I agree with one of the other reviewers that the poor quality of the maps detracts from an otherwise excellent book.
Perryville is an important battle, settling the fate of Kentucky in the War, and setting the stage for the strained relations between Bragg and his subordinates that persisted through many more battles, and also spelling the demise of Buell as a Union commander. It was also a very odd battle, with a much smaller Confederate army attacking a portion of the Union host under mistaken premise, and most of the Union host sitting the battle out while their brethren were fighting and dying, also due to various mistakes.
All of this makes for a great read, and Noe is a decent writer. However, these are among the worst maps I have ever seen in a military history book, and being able to follow who is where and when is more important to this odd battle's outcome than in many other cases. I would say of all the CW battle studies, the Western theater battles need great maps, and, alas, Noe's book gets not only sub-par maps but absolutely dreadful ones. It becomes a chore to try to follow the action on the maps with their teeny units, incomplete sets of place and unit references, and virtually non-existent indications of terrain. I gave up about halfway through the battle text and re-read Foote to see what happened.

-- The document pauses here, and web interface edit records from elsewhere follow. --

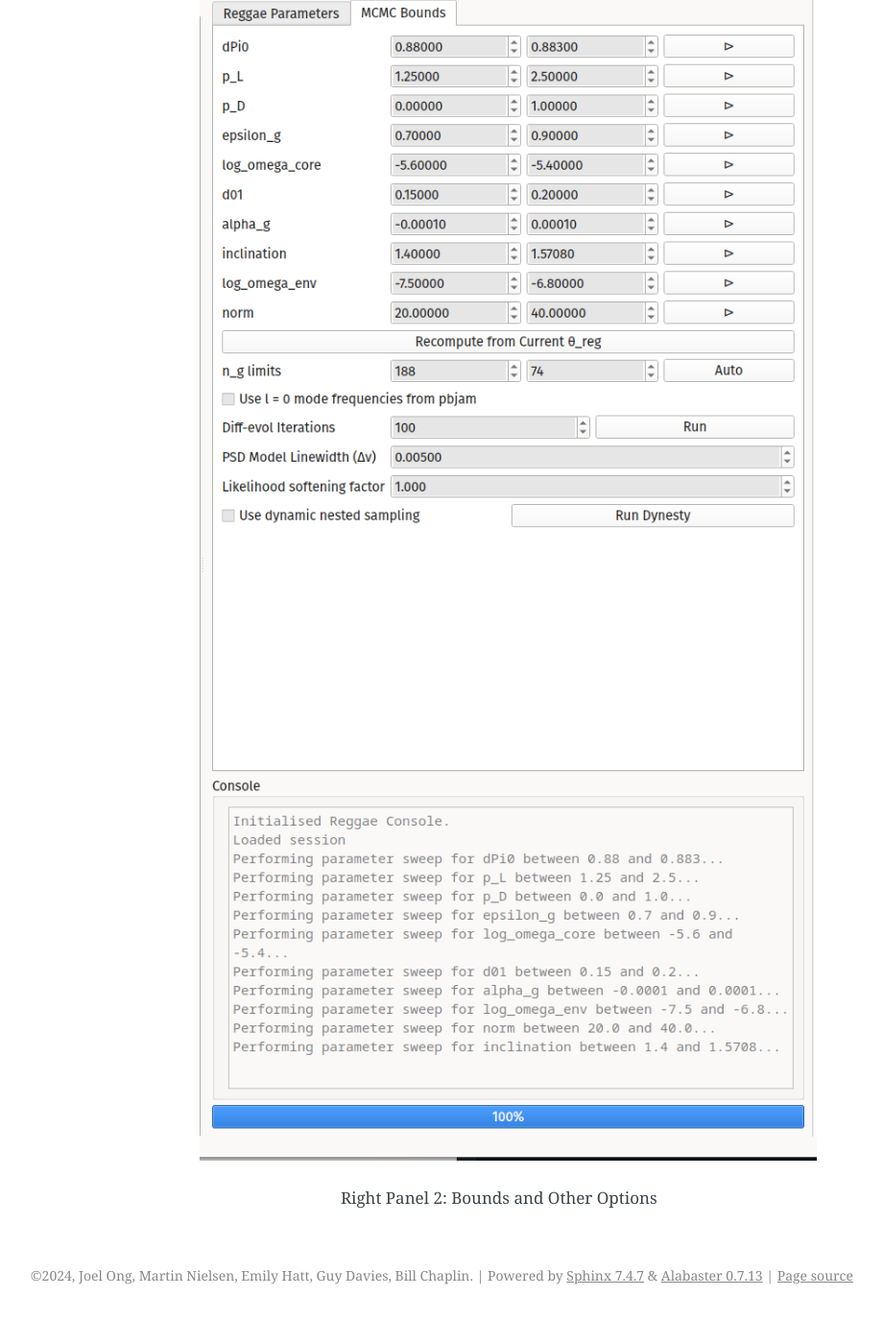
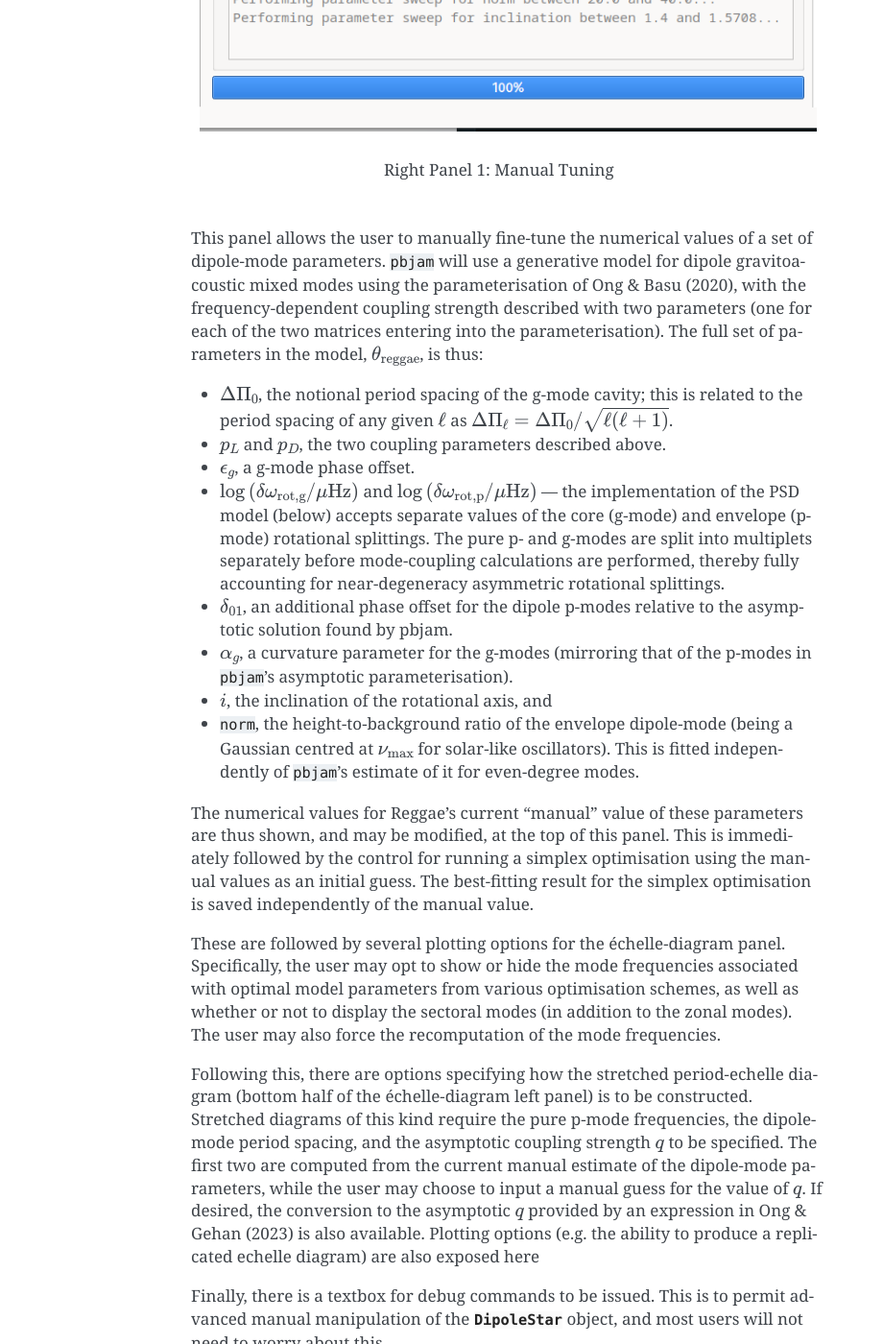
Before and after one commit to darthoctopus/reggae, a Sphinx documentation site: the page built from docs/usage.md, in a window 1280 px wide and 1400 px high, scrolled down 5640 px. Shown: the whole window at 96% size, without its empty margins (221-1141 px from the left). Built offline with Sphinx 7.4.7, drawn with Linux system fonts in a browser that asks for light colours; before the commit the page ends 7008 px from its top, so only the background shows below that; some of the changed text lies outside the part shown.

Commit message:
update usage guide

```diff
--- a/docs/usage.md
+++ b/docs/usage.md
@@ -5,25 +5,26 @@
 - Executing the `reggae` module from the command line: `python -m reggae`. This will launch an empty instance of the GUI.
 - Instantiating a {class}`~reggae.qtconsole.ReggaeDebugWindow`. Passing it no arguments will launch an empty instance, while passing it a `pbjam.star.star` or {class}`~reggae.dipolestar.DipoleStar` object will open that object in the GUI.
 
-## Diagnostic Information
+## Left Panels: Diagnostic Information
 
 As a diagnostic utility, Reggae exposes a large amount of information to the viewer. This information is broken down in to several panels, which are switchable with the tab bar on the left side of the screen.
-
 :::{figure} images/ps.png
 :alt: Left Panel 1: Power Spectrum
 
 Left Panel 1: Power Spectrum
 :::
 
-The first panel shows the power spectrum. Like PBJam, Reggae uses the so-called SNR power spectrum (i.e. with a smooth background divided out) as its focus is on fitting individual peaks — this is shown in black. To further focus on the dipole modes, a model of the radial and quadrupole modes inherited from PBJam is further divided out — this is shown in blue. Thus, any residual peaks are those ignored by PBJam, which, a priori, are primarily dipole modes. However, the user should ensure that PBJam's model works as expected before proceeding further. The black and blue curves should agree except at the locations of PBJam's identified radial and quadrupole modes, at which locations there should be exactly two peaks at a time in the black curve that are not reflected in the blue.
+The first panel shows the power spectrum. Like `pbjam`, Reggae uses the so-called SNR power spectrum (i.e. with a smooth background divided out) as its focus is on fitting individual peaks — this is shown in black. To further focus on the dipole modes, a model of the radial and quadrupole modes inherited from `pbjam` is further divided out — this is shown in blue. Thus, any residual peaks are those ignored by `pbjam`, which, a priori, are primarily dipole modes. However, the user should ensure that `pbjam`'s model works as expected before proceeding further. The black and blue curves should agree except at the locations of `pbjam`'s identified radial and quadrupole modes, at which locations there should be exactly two peaks at a time in the black curve that are not reflected in the blue.
 
-Later steps in the fitting procedure produce PSD models as well. These are shown with various coloured curves.
+Later steps in the fitting procedure, using different optimisation schemes, may produce estimates of the parameters as well, each also corresponding to a PSD model. These are shown with various coloured curves.
 
 :::{figure} images/χ2.png
 :alt: Left Panel 2: $\chi^2$ Landscape
 
 Left Panel 2: $\chi^2$ Landscape
 :::
+
+This panel displays the values of $\chi^2 = -\log \mathcal{L}$ as a function of each of the optimisation parameters, holding the others constant at their current values, should the user initiate a parameter sweep (see Right Panel 2 below).
 
 :::{figure} images/echelle.png
 :alt: Left Panel 3: Echelle Diagrams
@@ -43,7 +44,9 @@
 Left Panel 4: Posterior Distributions
 :::
 
-## Tuning Parameters
+In addition to finding optimal point estimates, Reggae also allows the dipole-mode parameters to be determined by nested sampling. This panel simply displays the corner plot of the joint posterior distribution for the dipole-mode model parameters.
+
+## Right Panels: Tuning Parameters
 
 Reggae is intended to permit the user to derive estimates of parameters describing the dipole modes. As such, its GUI provides various ways by which one might either manually fine-tune a guess at these parameters, or else arrive at point esimates or posterior distributions through automated optimisation or sampling. These options are shown on the right side of the screen. Again, they are broken down into several panels, which are switchable with the right tab bar.
 
@@ -53,8 +56,35 @@
 Right Panel 1: Manual Tuning
 :::
 
+This panel allows the user to manually fine-tune the numerical values of a set of dipole-mode parameters. `pbjam` will use a generative model for dipole gravitoacoustic mixed modes using the parameterisation of Ong & Basu (2020), with the frequency-dependent coupling strength described with two parameters (one for each of the two matrices entering into the parameterisation). The full set of parameters in the model, $\theta_\text{reggae}$, is thus:
+
+- $\Delta\Pi_0$, the notional period spacing of the g-mode cavity; this is related to the period spacing of any given $\ell$ as $\Delta\Pi_\ell = \Delta\Pi_0 / \sqrt{\ell(\ell + 1)}$.
+- $p_L$ and $p_D$, the two coupling parameters described above.
+- $\epsilon_g$, a g-mode phase offset.
+- $\log \left(\delta\omega_\mathrm{rot, g} / \mathrm{\mu Hz}\right)$ and $\log \left(\delta\omega_\mathrm{rot, p} / \mathrm{\mu Hz}\right)$ --- the implementation of the PSD model (below) accepts separate values of the core (g-mode) and envelope (p-mode) rotational splittings. The pure p- and g-modes are split into multiplets separately before mode-coupling calculations are performed, thereby fully accounting for near-degeneracy asymmetric rotational splittings.
+- $\delta_{01}$, an additional phase offset for the dipole p-modes relative to the asymptotic solution found by pbjam.
+- $\alpha_g$, a curvature parameter for the g-modes (mirroring that of the p-modes in `pbjam`'s asymptotic parameterisation).
+- $i$, the inclination of the rotational axis, and
+- `norm`, the height-to-background ratio of the envelope dipole-mode (being a Gaussian centred at $\nu_\text{max}$ for solar-like oscillators). This is fitted independently of `pbjam`'s estimate of it for even-degree modes.
+
+The numerical values for Reggae's current "manual" value of these parameters are thus shown, and may be modified, at the top of this panel. This is immediately followed by the control for running a simplex optimisation using the manual values as an initial guess. The best-fitting result for the simplex optimisation is saved independently of the manual value.
+
+These are followed by several plotting options for the échelle-diagram panel. Specifically, the user may opt to show or hide the mode frequencies associated with optimal model parameters from various optimisation schemes, as well as whether or not to display the sectoral modes (in addition to the zonal modes). The user may also force the recomputation of the mode frequencies.
+
+Following this, there are options specifying how the stretched period-echelle diagram (bottom half of the échelle-diagram left panel) is to be constructed. Stretched diagrams of this kind require the pure p-mode frequencies, the dipole-mode period spacing, and the asymptotic coupling strength $q$ to be specified. The first two are computed from the current manual estimate of the dipole-mode parameters, while the user may choose to input a manual guess for the value of $q$. If desired, the conversion to the asymptotic $q$ provided by an expression in Ong & Gehan (2023) is also available. Plotting options (e.g. the ability to produce a replicated echelle diagram) are also exposed here
+
+Finally, there is a textbox for debug commands to be issued. This is to permit advanced manual manipulation of the {class}`~reggae.dipolestar.DipoleStar` object, and most users will not need to worry about this.
+
 :::{figure} images/bounds.png
 :alt: Right Panel 2: Bounds and Other Options
 
 Right Panel 2: Bounds and Other Options
 :::
+
+Several of the numerical methods exposed to the user require bounds (for optimisation, or for uninformative priors) to be specified. Upper and lower bounds to ranges of values for all of the parameters described above may thus be entered here. On the right side of each row is a "play" button, which initiates a parameter sweep for values of the log-likelihood function $\chi^2 = -\log \mathcal{L}$, whose results are shown in Left Panel 2. The corresponding entry of $\theta_\text{Reggae}$ in Right Panel 1 is automatically set to the optimal value after performing such a sweep. The user may also recompute these bounds automatically around the current manual values of $\theta_\text{Reggae}$.
+
+The matrix formalism also requires a set of g-mode frequencies to be specified, which we determine with a user-specified range of $n_g$, so that in the asymptotic parameterisation $1/\nu_g \sim \Delta\Pi_\ell (n_g + \epsilon_g + \alpha_g(n_g - n_{g,\text{max}}))^2$. Upper and lower values of $n_g$ (inclusive) may be provided here.
+
+The pure p-mode frequency for each $n_p$ is also computed as $\nu_{1, n_p} = \nu_{0, n_p} - {1 \over 3}\delta_nu_{02, n_p} + \Delta\nu({1 \over 2} + d_{01})$, where $\nu_{0, n_p}$ is the radial-mode frequency at that radial order, $\Delta\nu$ is the asymptotic large separation, and $\delta\nu_{02, n_p}$ is the local small separation. The user may opt to specify whether `pbjam` asymptotic or fitted values for the even-degree p-mode frequencies are used in this expression.
+
+Finally, there are controls for various optimisation and sampling schemes.
```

Not Noe's fault I am sure (as university presses are often very parsimonious in allowing maps, and they often make the author pay for his own cartography or produce them himself) but a good study is handicapped here by this sad omission,
I didn't mind the psychoanalysis so much (Bragg fans may be more troubled) and the level of textual detail is fine and the style fluid and pretty lively. If you have a good map of the battle on hand from some other source, and / or can really picture troop movements and terrain features accurately in your head based on textual descriptions only, this may be worth a try.